Need to fill up? Best do it today, gas prices are set to jump 7 cents at midnight

You'll be able to find the best deal at the pumps between 5 p.m and 10 p.m. tonight, says a petroleum analyst.

'Don't say you haven't been warned,' says GasBuddy petroleum analyst Dan McTeague

Now that a glut of inventory at Ontario's fuel refineries has dried up, prices at the pumps are set to jump at least seven cents at midnight. (CBC)

If your loved one drives, the best Valentine's Day gift you can get them this year might just be a full tank of gas.

That is, at least, according to Dan McTeague, a senior petroleum analyst with GasBuddy, a real-time online petroleum price aggregator.

That's because the cost per litre of gas is likely to jump at least seven cents at midnight "right across the GTA" and most of Ontario. Similarly, the price per litre of diesel fuel will increase 11 cents with HST included.

"Today would be a really good day to pick up gasoline, with the long weekend coming up," McTeague said.

The anticipated jump in price is fuelled by a confluence of factors. Primarily, a glut of inventory that accumulated at Ontario refineries last month — leading to record-low prices for this time of year since about January 20 —  is nearly gone. Further, a slew of refineries in the northeastern U.S. are offline for seasonal maintenance.

"So while demand remains static, it looks like there will be a run on supplies, meaning there is no longer a need for these fire sale prices to move inventory here in Ontario," McTeague explained.

While actual prices will vary in different parts of the region, you might be able to fill up at some stations for as little as 93 cents per litre.

According to McTeague, your best to chance to score the cheapest price will always come some time between 5 p.m. and 10 p.m.

"Best take advantage of this now while you can, and don't say you haven't been warned," he continued.

Gas prices should hover at a little more than $1 per litre throughout the late winter and spring. Then, on April 1, the federal government will implement it's levy on the four provinces that have not developed carbon pricing frameworks.

That will automatically add an additional 4.49 cents to the cost per litre of fuel in Ontario, Saskatchewan, Manitoba and New Brunswick, McTeague said. 

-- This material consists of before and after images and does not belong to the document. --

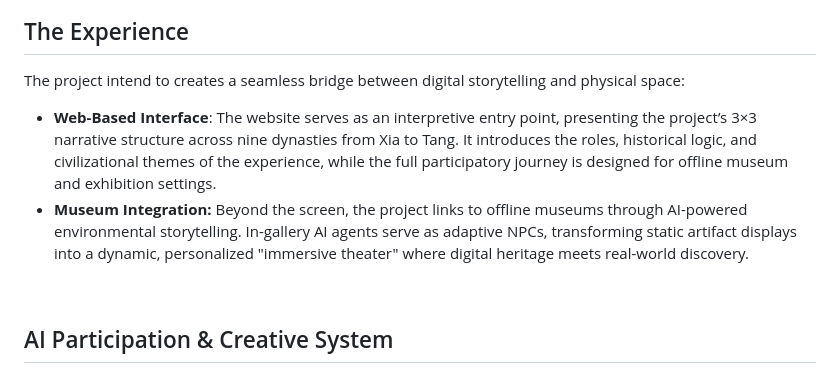
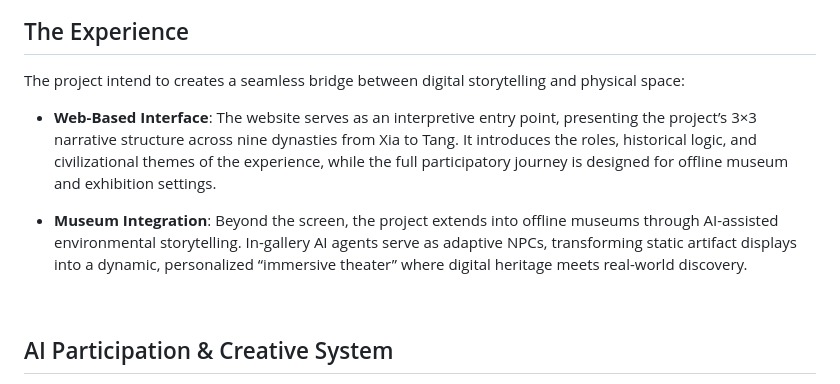
Before and after one commit to WZ-97/Luoyang, a Markdown page: README.md, the part around the change. GitHub-like rendering.

```diff
--- a/README.md
+++ b/README.md
@@ -29,8 +29,10 @@ This video demonstrates the UI interaction, AI-generated narrative flow, and lif
 ## The Experience
 
 The project intend to creates a seamless bridge between digital storytelling and physical space:
+
 * **Web-Based Interface**: The website serves as an interpretive entry point, presenting the project’s 3×3 narrative structure across nine dynasties from Xia to Tang. It introduces the roles, historical logic, and civilizational themes of the experience, while the full participatory journey is designed for offline museum and exhibition settings.
-*  **Museum Integration:** Beyond the screen, the project links to offline museums through AI-powered environmental storytelling. In-gallery AI agents serve as adaptive NPCs, transforming static artifact displays into a dynamic, personalized "immersive theater" where digital heritage meets real-world discovery.
+
+* **Museum Integration**: Beyond the screen, the project extends into offline museums through AI-assisted environmental storytelling. In-gallery AI agents serve as adaptive NPCs, transforming static artifact displays into a dynamic, personalized “immersive theater” where digital heritage meets real-world discovery.
 <br>
 
 ## AI Participation & Creative System
```
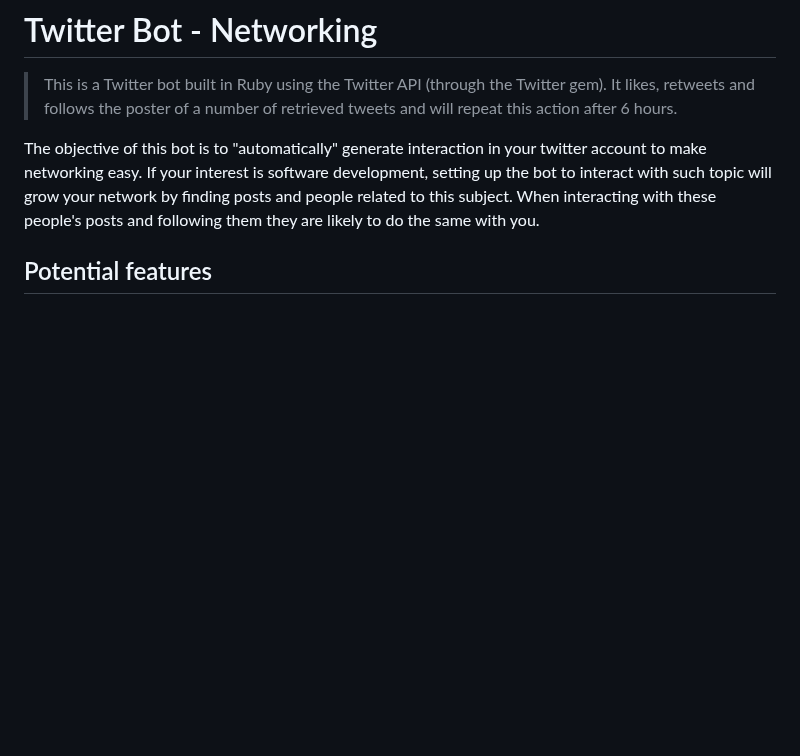
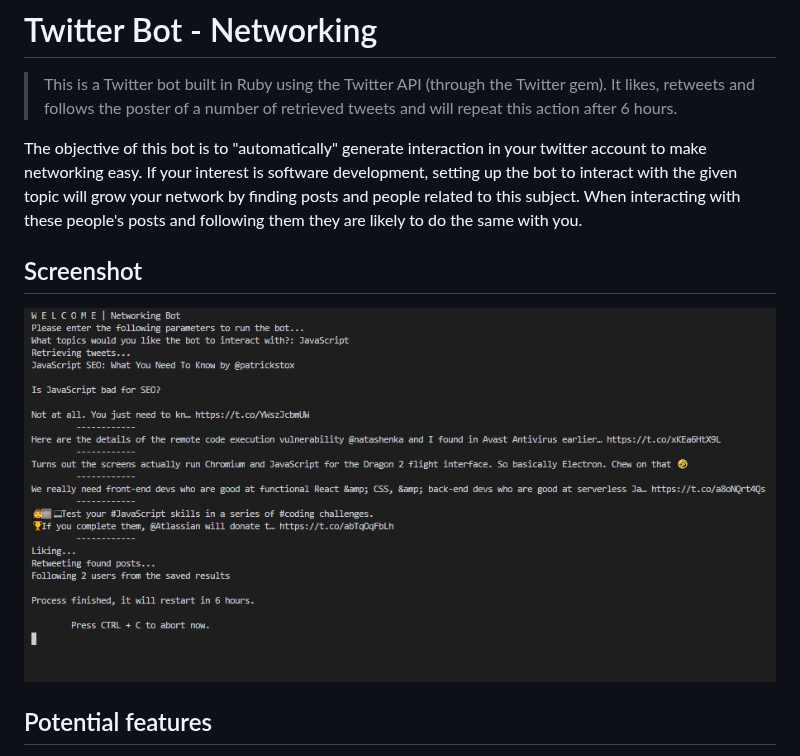
Before and after one commit to sebGilR/twitter_bot, a Markdown page: README.md, the part around the change. GitHub-like rendering; pictures changed too: screenshot.png (added); blank space fills up the shorter version.

Commit message:
Add Gemfile and app screenshot

```diff
--- a/README.md
+++ b/README.md
@@ -2,7 +2,11 @@
 
 > This is a Twitter bot built in Ruby using the Twitter API (through the Twitter gem). It likes, retweets and follows the poster of a number of retrieved tweets and will repeat this action after 6 hours.
 
-The objective of this bot is to "automatically" generate interaction in your twitter account to make networking easy. If your interest is software development, setting up the bot to interact with such topic will grow your network by finding posts and people related to this subject. When interacting with these people's posts and following them they are likely to do the same with you.
+The objective of this bot is to "automatically" generate interaction in your twitter account to make networking easy. If your interest is software development, setting up the bot to interact with the given topic will grow your network by finding posts and people related to this subject. When interacting with these people's posts and following them they are likely to do the same with you.
+
+## Screenshot
+
+![Screenshot](screenshot.png)
 
 ## Potential features
 
```
Also changed, not shown: 3 other files.
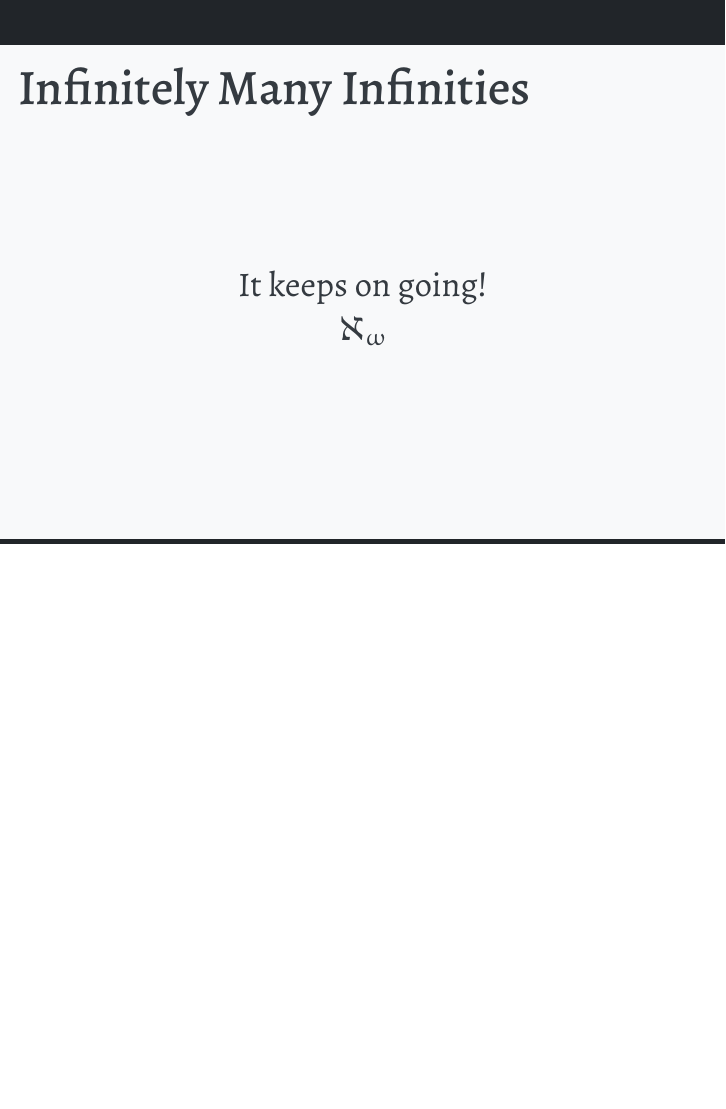
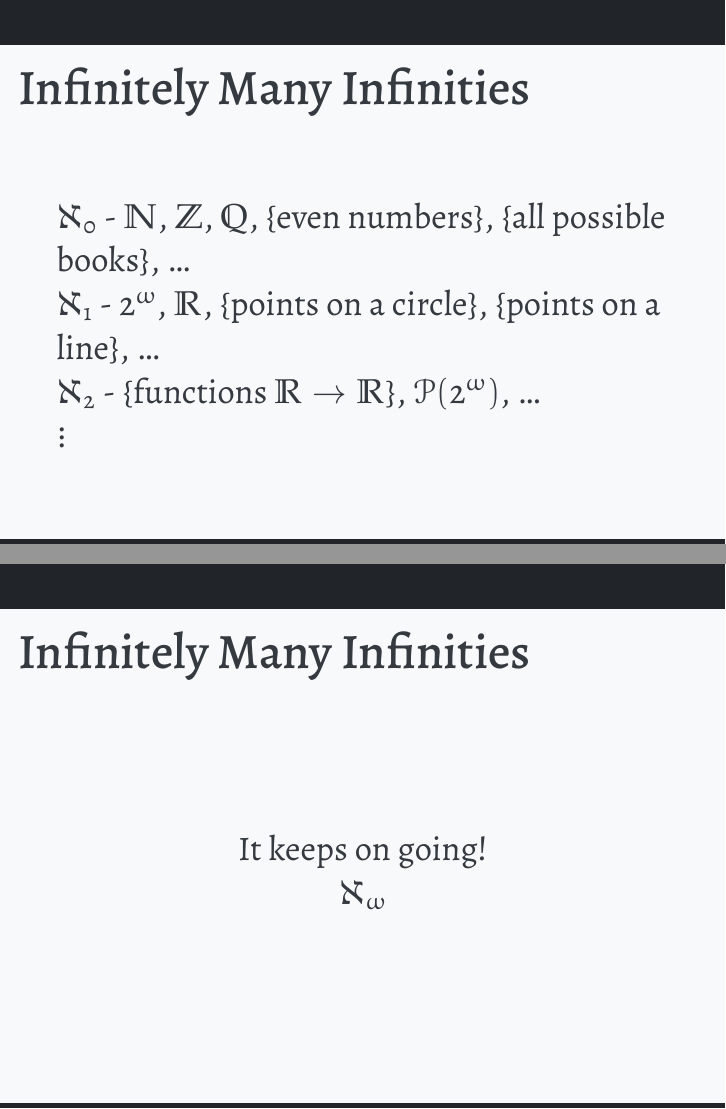
Before and after one commit to isaacvando/InfinityAndBeyond, LaTeX slides (main.tex): page 68 of 69 before the commit and pages 69 and 71 of 72 after it, the two joined at a grey line, the shorter picture padded with empty space. Compiled offline with XeLaTeX.

Commit message:
add alephs slide

```diff
--- a/main.tex
+++ b/main.tex
@@ -428,6 +428,13 @@
 \end{frame}
 
 \begin{frame}{Infinitely Many Infinities}
+  $\aleph_0$ - $\N$, $\Z$, $\Q$, \{even numbers\}, \{all possible books\}, \dots \pause \\
+  $\aleph_1$ - $2^\omega$, $\R$, \{points on a circle\}, \{points on a line\}, \dots \pause \\
+  $\aleph_2$ - \{functions $\R \rightarrow \R$\}, $\mathcal{P}(2^\omega)$, \dots \\
+  $\vdots$
+\end{frame}
+
+\begin{frame}{Infinitely Many Infinities}
   \centering
   It keeps on going! \pause \\
   $\aleph_\omega$
```
Also changed, not shown: main.pdf.
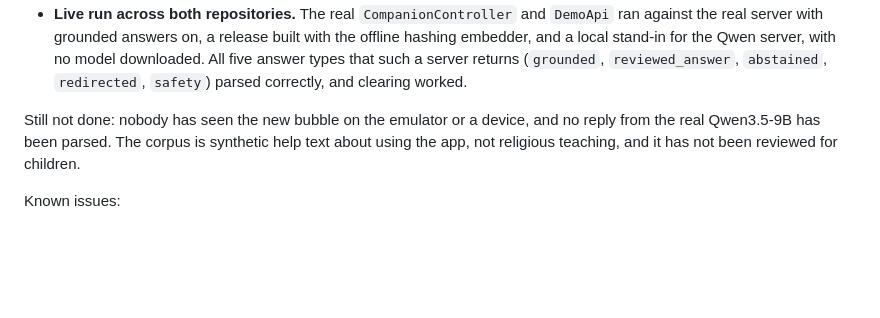
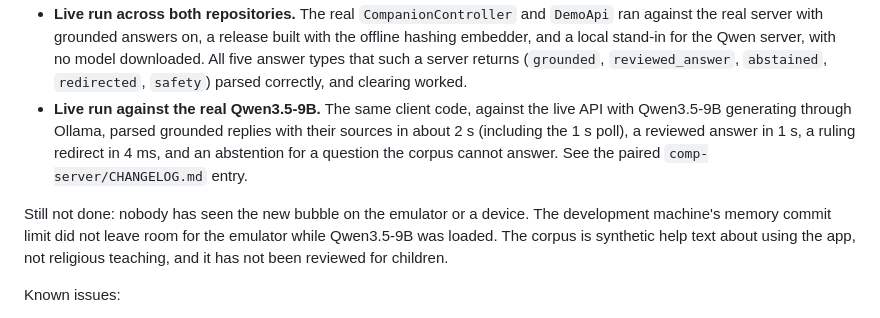
Before and after one commit to Bader-Islamic-comp/Badr_android_app, a Markdown page: CHANGELOG.md, the part around the change. Drawn GitHub-style; blank space fills up the shorter version.

```diff
--- a/CHANGELOG.md
+++ b/CHANGELOG.md
@@ -150,9 +150,15 @@ be rendered in the hope that it is right.
   server, with no model downloaded. All five answer types that such a server
   returns (`grounded`, `reviewed_answer`, `abstained`, `redirected`, `safety`)
   parsed correctly, and clearing worked.
+- **Live run against the real Qwen3.5-9B.** The same client code, against the
+  live API with Qwen3.5-9B generating through Ollama, parsed grounded replies
+  with their sources in about 2 s (including the 1 s poll), a reviewed answer
+  in 1 s, a ruling redirect in 4 ms, and an abstention for a question the
+  corpus cannot answer. See the paired `comp-server/CHANGELOG.md` entry.
 
-Still not done: nobody has seen the new bubble on the emulator or a device, and
-no reply from the real Qwen3.5-9B has been parsed. The corpus is synthetic help
+Still not done: nobody has seen the new bubble on the emulator or a device.
+The development machine's memory commit limit did not leave room for the
+emulator while Qwen3.5-9B was loaded. The corpus is synthetic help
 text about using the app, not religious teaching, and it has not been reviewed
 for children.
 
```
Also changed, not shown: README.md (+6 -3 lines).
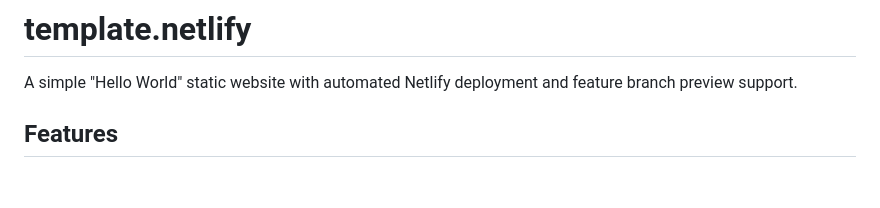
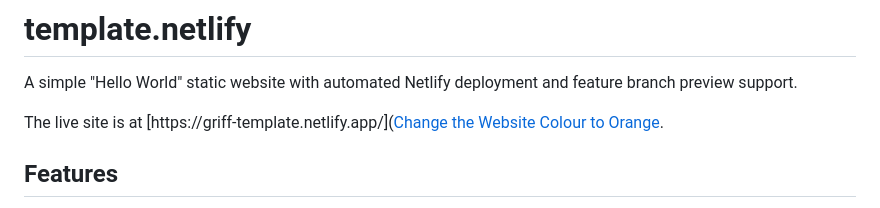
Before and after one commit to happydevs-studio/template-netlify, a Markdown page: README.md, the part around the change. Rendered like a GitHub page; blank space fills up the shorter version.

Commit message:
Correct live site link in README.md
Fix the live site link formatting in README.

```diff
--- a/README.md
+++ b/README.md
@@ -1,6 +1,8 @@
 # template.netlify
 
 A simple "Hello World" static website with automated Netlify deployment and feature branch preview support.
+
+The live site is at [https://griff-template.netlify.app/]([Change the Website Colour to Orange](https://griff-template.netlify.app/).
 
 ## Features
 
```
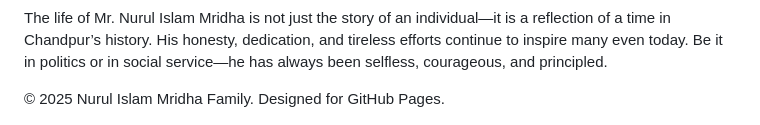
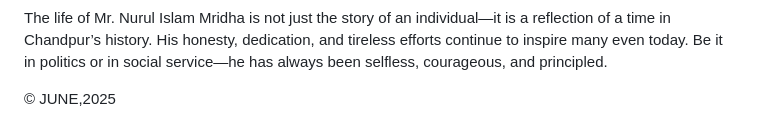
Before and after one commit to nurulislammirdha/nurul-islam-mridha, a Markdown page: README.md, the part around the change. GitHub-like rendering.

```diff
--- a/README.md
+++ b/README.md
@@ -84,7 +84,7 @@
 </section>
 
 <footer>
-  &copy; 2025 Nurul Islam Mridha Family. Designed for GitHub Pages.
+  &copy; JUNE,2025
 </footer>
 
 </body>
```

That increase, combined with the mandatory switch over to summer blends that generally occurs in April — bringing with it an additional five cent increase in price per litre — will drive the price at the pumps to at least $1.15. Then, as U.S. demand really ramps up during the summer months, drivers in Ontario are likely to see a significant bump in cost that will last until October.


To encourage thoughtful and respectful conversations, first and last names will appear with each submission to CBC/Radio-Canada's online communities (except in children and youth-oriented communities). Pseudonyms will no longer be permitted.

By submitting a comment, you accept that CBC has the right to reproduce and publish that comment in whole or in part, in any manner CBC chooses. Please note that CBC does not endorse the opinions expressed in comments. Comments on this story are moderated according to our Submission Guidelines. Comments are welcome while open. We reserve the right to close comments at any time.